DATA EXCERPTS:
┌────────
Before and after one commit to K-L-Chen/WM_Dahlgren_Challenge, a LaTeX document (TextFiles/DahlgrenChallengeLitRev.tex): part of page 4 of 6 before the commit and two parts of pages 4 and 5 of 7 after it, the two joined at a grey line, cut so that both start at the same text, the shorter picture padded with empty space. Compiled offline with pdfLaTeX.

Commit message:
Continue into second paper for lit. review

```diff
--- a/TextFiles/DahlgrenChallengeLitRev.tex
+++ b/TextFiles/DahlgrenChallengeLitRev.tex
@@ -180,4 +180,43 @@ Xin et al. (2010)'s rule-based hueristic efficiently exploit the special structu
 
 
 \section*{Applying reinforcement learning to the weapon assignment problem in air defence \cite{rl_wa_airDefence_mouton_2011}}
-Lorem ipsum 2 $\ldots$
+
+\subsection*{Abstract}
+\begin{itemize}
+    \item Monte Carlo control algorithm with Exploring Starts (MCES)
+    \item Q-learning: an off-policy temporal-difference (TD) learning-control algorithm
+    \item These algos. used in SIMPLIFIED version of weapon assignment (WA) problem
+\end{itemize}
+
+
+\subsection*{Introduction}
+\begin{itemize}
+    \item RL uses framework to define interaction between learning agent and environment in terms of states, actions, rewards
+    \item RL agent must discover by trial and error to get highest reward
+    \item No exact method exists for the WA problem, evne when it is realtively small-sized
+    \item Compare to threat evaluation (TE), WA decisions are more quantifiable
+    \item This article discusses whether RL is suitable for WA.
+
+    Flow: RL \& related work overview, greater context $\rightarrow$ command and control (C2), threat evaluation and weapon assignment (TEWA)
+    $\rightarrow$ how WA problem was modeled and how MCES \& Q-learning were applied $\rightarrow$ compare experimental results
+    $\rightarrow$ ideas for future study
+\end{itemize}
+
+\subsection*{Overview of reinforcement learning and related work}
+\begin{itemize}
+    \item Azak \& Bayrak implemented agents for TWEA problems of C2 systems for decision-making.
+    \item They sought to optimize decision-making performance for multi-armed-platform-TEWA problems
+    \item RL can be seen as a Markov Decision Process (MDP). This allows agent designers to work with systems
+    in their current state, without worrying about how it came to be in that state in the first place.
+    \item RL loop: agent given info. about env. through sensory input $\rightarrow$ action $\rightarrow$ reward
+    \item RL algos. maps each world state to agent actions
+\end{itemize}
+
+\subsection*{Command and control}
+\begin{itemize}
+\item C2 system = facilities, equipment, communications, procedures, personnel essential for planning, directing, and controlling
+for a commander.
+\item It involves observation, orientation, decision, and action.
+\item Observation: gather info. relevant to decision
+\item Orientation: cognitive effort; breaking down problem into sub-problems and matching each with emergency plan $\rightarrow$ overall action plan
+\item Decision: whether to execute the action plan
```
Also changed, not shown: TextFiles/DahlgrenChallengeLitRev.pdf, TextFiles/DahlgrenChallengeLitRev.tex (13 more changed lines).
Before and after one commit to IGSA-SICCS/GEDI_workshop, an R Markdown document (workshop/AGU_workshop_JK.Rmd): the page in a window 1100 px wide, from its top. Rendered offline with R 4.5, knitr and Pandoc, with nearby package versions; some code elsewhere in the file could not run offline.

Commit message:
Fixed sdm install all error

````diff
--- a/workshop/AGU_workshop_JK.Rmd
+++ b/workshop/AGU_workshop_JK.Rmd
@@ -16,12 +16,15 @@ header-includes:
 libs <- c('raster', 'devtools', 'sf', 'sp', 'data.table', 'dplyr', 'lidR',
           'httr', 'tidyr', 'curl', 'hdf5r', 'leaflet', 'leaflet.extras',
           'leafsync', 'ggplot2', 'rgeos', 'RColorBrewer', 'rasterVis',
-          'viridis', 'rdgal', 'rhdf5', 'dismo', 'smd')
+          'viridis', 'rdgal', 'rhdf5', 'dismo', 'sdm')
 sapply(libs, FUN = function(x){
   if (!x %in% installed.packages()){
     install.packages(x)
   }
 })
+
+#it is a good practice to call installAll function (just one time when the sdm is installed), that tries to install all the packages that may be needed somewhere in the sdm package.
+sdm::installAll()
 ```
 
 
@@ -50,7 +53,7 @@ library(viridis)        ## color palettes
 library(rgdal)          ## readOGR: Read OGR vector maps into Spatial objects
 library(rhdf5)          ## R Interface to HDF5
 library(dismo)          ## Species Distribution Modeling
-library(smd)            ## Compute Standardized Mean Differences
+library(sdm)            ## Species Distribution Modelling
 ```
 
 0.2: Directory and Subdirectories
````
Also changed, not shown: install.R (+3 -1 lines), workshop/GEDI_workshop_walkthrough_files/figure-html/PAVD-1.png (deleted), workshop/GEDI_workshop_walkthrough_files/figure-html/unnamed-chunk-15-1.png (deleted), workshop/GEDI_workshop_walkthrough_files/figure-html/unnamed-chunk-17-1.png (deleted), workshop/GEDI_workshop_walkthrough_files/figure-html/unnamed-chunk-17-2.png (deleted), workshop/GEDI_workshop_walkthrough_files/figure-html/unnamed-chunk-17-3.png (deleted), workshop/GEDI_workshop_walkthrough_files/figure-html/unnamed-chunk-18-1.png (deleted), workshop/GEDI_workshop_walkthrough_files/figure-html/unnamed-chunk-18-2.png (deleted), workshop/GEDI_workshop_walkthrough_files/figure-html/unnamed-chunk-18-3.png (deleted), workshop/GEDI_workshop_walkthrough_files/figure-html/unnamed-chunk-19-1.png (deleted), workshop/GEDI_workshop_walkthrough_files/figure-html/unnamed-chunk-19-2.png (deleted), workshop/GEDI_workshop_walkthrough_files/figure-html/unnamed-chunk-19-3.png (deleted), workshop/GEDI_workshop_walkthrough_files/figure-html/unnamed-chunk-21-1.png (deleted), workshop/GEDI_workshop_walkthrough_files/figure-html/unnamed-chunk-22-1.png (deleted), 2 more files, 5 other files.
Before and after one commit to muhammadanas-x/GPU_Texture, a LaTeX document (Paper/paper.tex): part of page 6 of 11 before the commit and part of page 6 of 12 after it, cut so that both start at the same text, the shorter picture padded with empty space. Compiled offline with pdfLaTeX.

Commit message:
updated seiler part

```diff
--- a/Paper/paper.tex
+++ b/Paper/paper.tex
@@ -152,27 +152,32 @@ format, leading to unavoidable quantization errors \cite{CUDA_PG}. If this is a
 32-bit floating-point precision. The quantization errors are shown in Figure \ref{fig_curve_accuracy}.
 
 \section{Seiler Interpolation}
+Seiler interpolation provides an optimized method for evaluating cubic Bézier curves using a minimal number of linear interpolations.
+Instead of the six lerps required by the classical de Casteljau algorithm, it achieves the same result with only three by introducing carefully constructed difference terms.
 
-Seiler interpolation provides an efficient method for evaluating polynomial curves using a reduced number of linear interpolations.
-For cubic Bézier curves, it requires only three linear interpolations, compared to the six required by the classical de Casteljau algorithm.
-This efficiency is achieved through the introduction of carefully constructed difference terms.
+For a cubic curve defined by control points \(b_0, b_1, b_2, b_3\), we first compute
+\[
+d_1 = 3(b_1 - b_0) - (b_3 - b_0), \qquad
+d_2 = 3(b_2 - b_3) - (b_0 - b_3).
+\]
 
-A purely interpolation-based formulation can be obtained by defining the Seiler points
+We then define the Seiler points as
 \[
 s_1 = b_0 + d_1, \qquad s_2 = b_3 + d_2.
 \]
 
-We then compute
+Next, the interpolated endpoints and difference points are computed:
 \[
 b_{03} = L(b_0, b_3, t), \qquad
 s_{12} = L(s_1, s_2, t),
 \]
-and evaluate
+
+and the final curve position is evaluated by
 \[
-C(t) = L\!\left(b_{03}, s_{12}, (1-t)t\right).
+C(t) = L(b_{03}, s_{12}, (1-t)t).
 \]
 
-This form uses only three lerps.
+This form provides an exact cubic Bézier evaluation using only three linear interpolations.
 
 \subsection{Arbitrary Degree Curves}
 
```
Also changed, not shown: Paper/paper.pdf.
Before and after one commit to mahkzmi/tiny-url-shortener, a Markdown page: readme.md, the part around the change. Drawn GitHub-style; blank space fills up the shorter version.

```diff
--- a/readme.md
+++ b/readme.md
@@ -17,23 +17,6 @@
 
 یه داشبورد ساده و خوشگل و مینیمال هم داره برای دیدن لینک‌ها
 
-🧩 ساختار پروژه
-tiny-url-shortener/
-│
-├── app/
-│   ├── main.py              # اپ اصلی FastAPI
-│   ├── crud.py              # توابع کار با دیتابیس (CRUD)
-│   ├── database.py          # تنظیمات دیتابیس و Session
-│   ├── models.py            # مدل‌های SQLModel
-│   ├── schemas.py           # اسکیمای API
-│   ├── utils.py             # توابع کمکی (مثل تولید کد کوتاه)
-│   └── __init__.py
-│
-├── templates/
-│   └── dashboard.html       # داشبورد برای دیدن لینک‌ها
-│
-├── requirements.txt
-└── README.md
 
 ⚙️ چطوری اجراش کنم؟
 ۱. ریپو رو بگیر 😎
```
└────────
Exactly how many lines in the material above mention the word "library"? Give the number and nothing besides.

TASK SOLUTION:
6